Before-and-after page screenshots

################

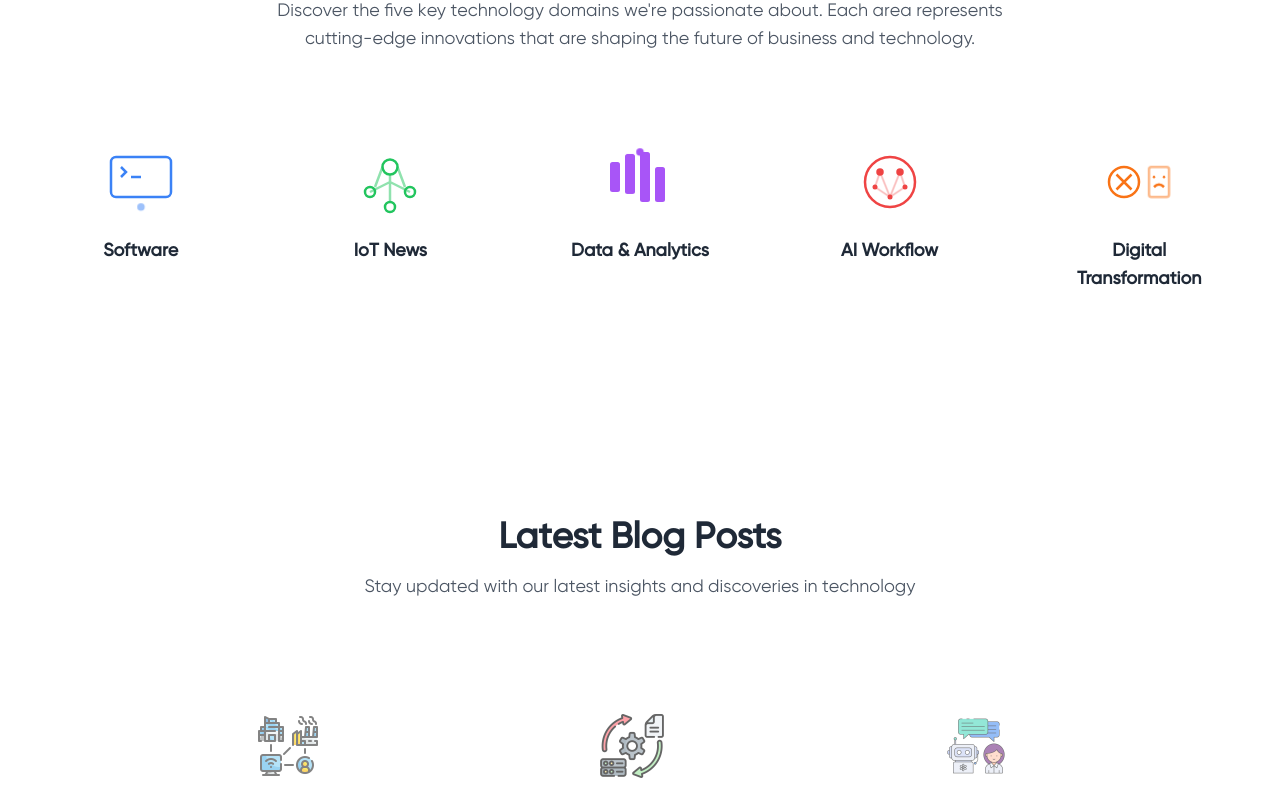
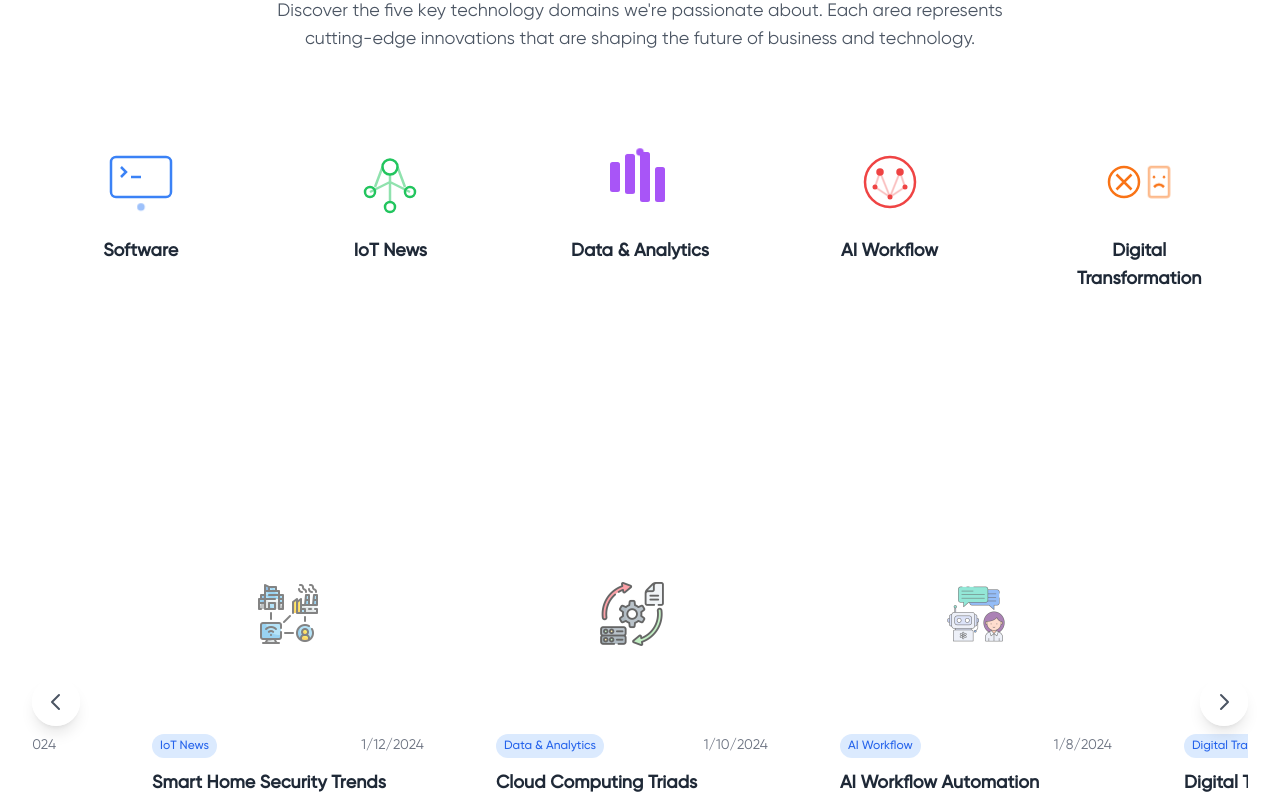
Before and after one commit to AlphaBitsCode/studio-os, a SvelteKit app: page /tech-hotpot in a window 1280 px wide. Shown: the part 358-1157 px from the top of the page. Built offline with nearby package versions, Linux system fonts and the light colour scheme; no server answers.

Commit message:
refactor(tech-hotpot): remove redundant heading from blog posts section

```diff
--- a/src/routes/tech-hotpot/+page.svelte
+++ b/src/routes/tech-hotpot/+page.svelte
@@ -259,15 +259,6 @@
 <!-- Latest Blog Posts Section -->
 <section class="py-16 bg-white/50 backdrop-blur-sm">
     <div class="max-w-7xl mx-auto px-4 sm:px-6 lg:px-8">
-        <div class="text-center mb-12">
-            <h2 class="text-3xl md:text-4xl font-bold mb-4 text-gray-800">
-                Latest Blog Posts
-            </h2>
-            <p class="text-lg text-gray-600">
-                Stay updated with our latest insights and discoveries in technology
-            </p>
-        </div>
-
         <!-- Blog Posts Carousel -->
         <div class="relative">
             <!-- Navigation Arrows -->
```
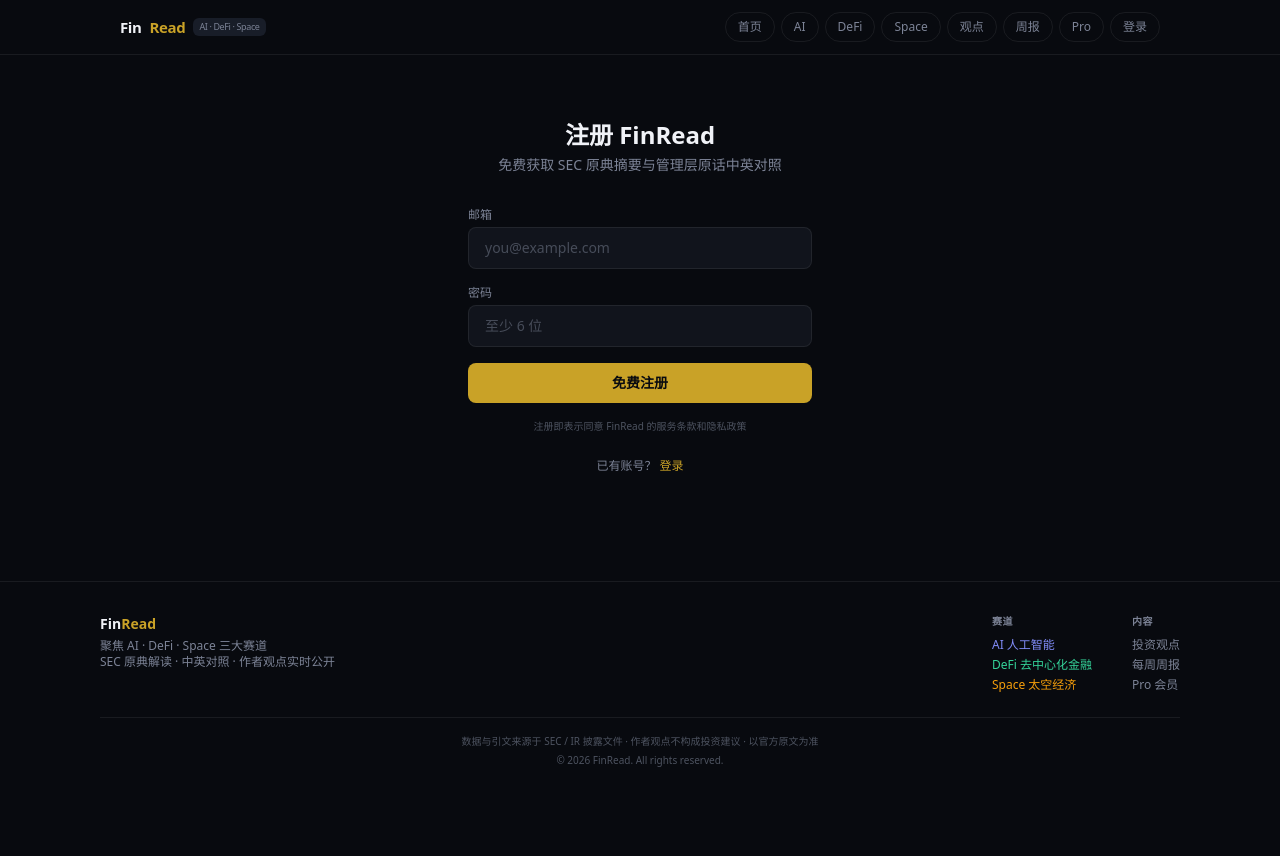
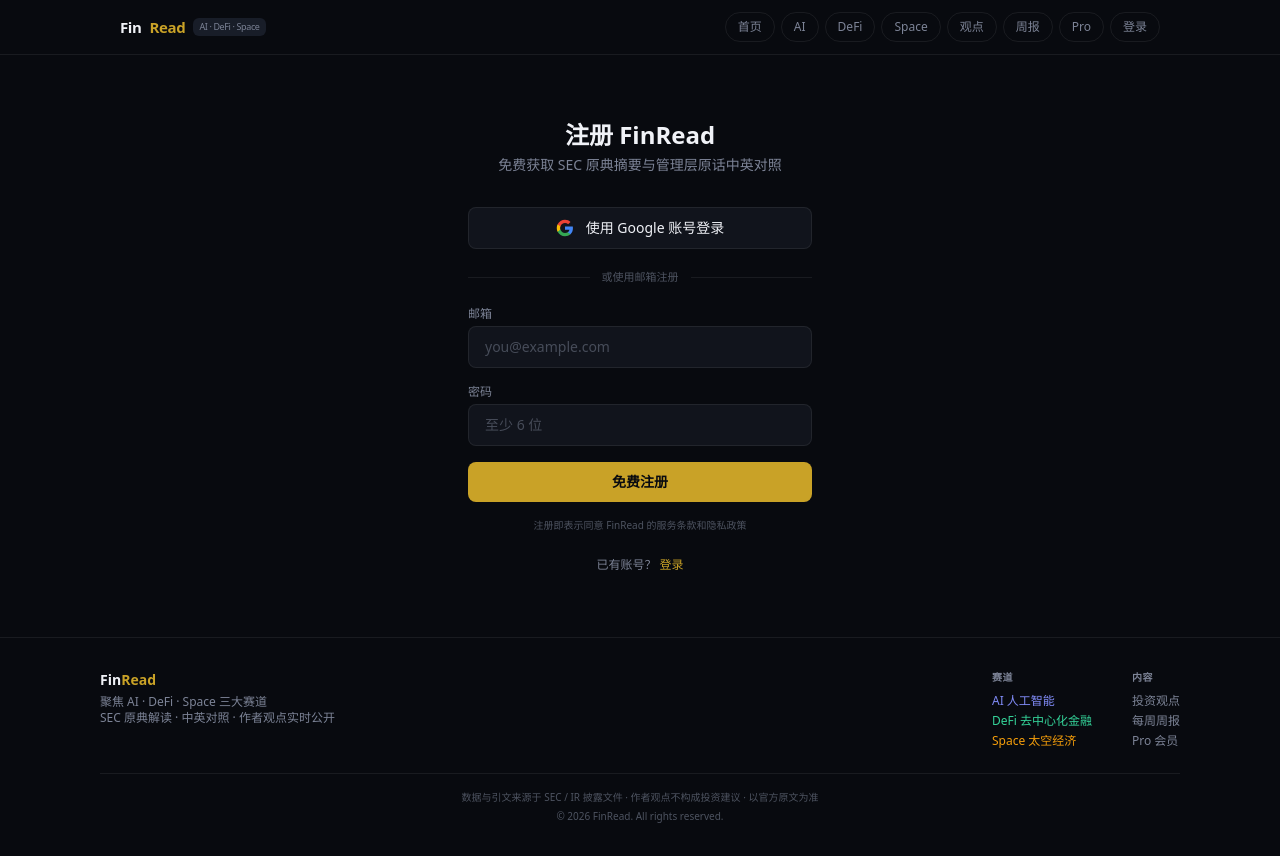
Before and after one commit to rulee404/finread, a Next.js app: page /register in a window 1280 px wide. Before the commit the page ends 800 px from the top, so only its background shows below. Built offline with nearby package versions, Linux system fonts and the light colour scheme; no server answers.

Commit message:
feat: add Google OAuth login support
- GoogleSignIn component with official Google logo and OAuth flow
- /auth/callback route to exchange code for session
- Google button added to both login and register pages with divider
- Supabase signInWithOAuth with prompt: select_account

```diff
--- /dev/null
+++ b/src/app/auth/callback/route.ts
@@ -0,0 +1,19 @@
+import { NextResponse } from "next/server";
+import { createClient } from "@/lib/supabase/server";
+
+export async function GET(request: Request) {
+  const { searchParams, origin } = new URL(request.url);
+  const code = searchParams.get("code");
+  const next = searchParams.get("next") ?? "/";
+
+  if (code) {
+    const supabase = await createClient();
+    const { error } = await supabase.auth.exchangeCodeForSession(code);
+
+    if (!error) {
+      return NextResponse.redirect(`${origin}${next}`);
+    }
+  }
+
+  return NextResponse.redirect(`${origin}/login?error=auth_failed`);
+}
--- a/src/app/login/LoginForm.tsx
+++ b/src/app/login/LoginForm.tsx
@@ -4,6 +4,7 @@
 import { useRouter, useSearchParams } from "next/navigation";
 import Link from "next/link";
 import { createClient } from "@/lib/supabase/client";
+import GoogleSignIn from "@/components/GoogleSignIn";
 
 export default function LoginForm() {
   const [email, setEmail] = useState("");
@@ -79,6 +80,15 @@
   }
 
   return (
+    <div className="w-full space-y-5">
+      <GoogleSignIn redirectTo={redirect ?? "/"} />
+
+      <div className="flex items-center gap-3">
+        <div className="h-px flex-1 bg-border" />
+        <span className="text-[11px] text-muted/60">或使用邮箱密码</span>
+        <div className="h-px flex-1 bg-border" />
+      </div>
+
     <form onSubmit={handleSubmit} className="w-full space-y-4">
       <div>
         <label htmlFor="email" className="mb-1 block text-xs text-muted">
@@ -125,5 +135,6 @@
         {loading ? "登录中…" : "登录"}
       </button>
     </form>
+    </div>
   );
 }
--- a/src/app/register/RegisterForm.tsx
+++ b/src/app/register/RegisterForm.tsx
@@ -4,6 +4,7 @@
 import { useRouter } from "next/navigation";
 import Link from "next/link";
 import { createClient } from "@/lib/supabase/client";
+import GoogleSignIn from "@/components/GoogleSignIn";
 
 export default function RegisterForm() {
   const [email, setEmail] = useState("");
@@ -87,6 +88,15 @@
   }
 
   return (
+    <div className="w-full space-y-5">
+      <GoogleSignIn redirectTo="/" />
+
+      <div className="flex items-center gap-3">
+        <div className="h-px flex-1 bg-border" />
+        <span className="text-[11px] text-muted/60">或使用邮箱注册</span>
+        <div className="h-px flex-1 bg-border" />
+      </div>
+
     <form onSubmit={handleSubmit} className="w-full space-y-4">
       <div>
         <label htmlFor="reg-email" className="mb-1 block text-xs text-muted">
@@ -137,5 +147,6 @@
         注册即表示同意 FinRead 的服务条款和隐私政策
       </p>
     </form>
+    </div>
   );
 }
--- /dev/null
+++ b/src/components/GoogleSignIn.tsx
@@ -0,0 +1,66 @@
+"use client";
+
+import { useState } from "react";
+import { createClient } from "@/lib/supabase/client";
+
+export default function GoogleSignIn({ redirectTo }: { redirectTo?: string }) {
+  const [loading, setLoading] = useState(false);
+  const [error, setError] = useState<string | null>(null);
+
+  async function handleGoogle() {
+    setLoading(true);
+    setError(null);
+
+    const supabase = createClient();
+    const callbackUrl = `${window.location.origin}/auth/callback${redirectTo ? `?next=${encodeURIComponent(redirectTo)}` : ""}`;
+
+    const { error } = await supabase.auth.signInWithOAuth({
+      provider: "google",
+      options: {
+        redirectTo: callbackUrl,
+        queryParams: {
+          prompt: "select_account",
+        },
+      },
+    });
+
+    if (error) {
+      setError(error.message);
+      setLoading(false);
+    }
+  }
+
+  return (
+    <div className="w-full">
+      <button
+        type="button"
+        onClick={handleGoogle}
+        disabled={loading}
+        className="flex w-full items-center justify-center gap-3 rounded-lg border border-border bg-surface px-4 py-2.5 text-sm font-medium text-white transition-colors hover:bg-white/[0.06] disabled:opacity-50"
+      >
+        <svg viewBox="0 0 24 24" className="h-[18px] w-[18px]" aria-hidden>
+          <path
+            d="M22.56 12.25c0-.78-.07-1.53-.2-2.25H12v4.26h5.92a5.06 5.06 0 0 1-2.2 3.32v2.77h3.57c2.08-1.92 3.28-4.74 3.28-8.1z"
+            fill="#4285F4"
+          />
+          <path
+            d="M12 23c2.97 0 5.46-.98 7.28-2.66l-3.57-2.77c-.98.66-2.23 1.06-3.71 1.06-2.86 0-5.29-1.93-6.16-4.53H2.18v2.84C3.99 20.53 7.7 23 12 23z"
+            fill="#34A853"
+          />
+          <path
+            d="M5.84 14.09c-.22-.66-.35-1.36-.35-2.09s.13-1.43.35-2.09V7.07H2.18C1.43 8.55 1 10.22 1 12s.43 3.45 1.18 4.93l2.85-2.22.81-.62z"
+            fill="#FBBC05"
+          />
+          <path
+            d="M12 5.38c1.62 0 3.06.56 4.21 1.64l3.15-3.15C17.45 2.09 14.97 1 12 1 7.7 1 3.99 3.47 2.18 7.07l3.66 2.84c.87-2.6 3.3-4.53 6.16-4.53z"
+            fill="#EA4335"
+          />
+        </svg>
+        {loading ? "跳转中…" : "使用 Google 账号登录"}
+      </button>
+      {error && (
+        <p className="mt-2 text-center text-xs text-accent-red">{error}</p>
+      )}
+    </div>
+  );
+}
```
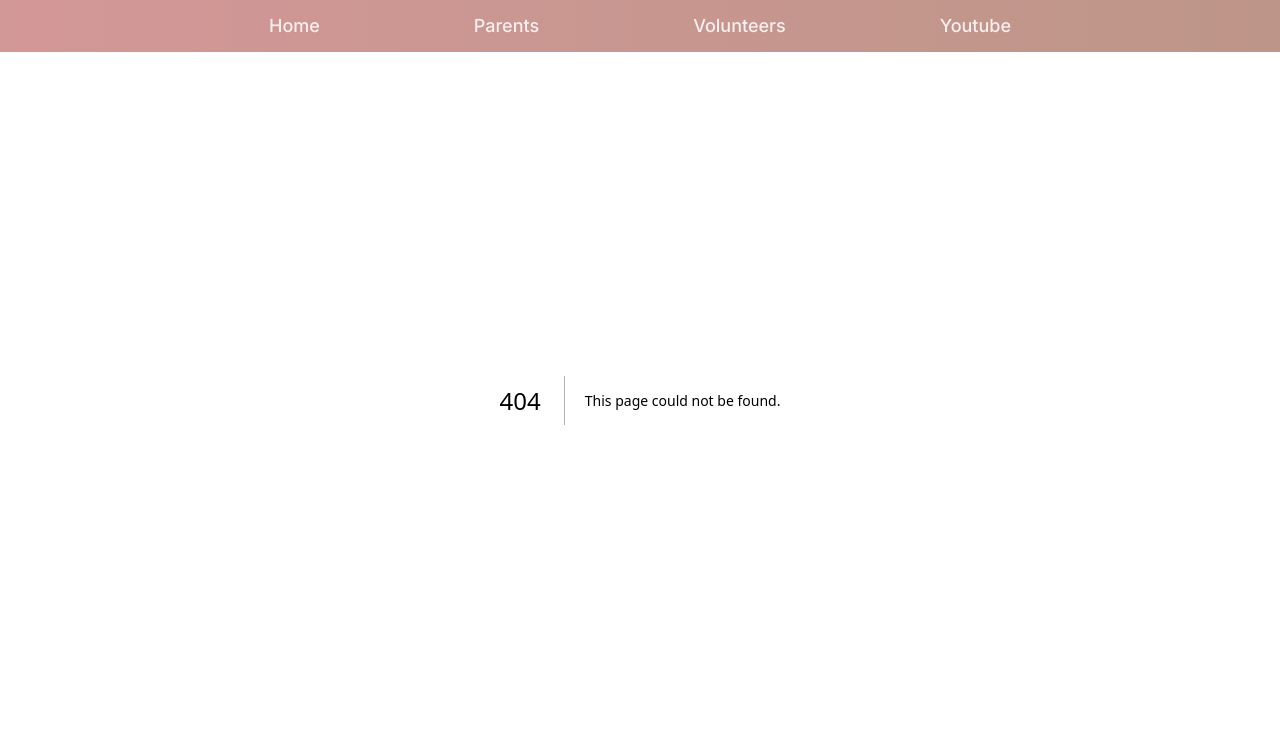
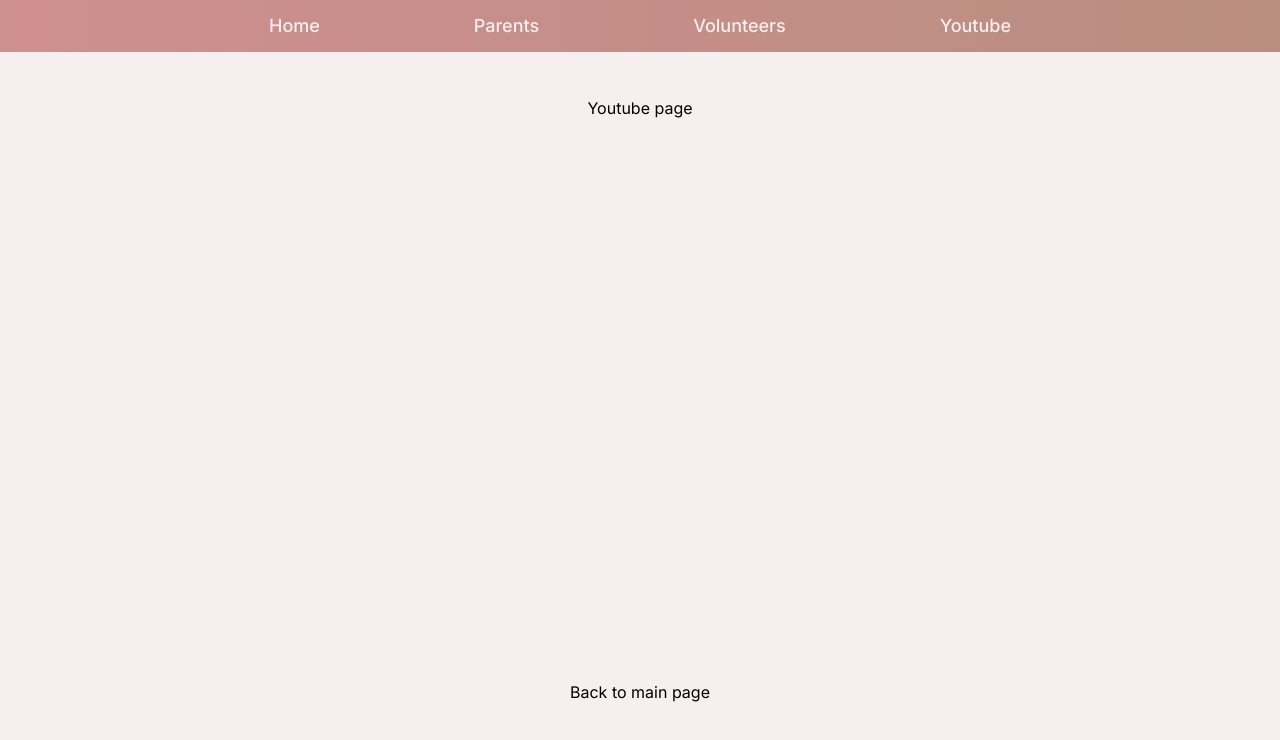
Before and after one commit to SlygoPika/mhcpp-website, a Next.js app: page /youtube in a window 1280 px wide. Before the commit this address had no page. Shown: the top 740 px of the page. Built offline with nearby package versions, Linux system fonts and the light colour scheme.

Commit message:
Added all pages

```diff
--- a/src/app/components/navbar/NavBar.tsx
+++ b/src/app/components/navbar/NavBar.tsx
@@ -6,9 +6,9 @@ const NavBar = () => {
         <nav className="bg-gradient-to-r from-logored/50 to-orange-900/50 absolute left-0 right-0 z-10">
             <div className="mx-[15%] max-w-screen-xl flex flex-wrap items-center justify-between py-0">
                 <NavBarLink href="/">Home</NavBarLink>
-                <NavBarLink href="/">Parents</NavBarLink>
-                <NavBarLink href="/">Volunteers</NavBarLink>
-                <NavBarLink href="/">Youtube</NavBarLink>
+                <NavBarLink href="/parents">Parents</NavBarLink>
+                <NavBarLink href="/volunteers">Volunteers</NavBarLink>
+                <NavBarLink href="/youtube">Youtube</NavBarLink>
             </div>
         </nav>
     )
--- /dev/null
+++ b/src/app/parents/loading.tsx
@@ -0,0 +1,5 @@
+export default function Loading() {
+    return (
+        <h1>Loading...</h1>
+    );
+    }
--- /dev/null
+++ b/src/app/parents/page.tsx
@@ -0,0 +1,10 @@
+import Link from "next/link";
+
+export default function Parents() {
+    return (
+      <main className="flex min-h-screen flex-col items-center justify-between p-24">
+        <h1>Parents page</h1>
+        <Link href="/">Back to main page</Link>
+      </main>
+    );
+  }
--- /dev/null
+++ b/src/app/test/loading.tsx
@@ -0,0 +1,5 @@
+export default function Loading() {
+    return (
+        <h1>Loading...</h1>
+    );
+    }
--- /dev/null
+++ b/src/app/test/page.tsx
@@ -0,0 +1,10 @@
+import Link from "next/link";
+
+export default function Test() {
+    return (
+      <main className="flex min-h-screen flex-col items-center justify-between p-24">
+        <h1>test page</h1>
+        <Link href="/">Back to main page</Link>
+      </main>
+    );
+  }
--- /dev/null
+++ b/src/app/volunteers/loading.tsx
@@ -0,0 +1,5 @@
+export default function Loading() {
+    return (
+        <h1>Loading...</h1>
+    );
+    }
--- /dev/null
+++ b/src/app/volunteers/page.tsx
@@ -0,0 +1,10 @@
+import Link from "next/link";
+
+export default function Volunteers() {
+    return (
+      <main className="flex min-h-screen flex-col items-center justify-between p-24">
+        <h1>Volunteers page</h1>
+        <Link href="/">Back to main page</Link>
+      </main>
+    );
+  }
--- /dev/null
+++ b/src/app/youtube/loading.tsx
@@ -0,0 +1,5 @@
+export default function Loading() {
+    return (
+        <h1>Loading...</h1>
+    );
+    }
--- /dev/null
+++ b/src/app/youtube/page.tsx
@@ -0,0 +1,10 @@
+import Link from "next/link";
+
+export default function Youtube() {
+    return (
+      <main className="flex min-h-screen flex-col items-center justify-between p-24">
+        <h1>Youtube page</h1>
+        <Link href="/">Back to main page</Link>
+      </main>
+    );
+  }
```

################

WHAT YOU NEED TO DO :: Among the lines above, count those containing the word "export" and write only the number.

RESPONSE TO THE TASK :: 12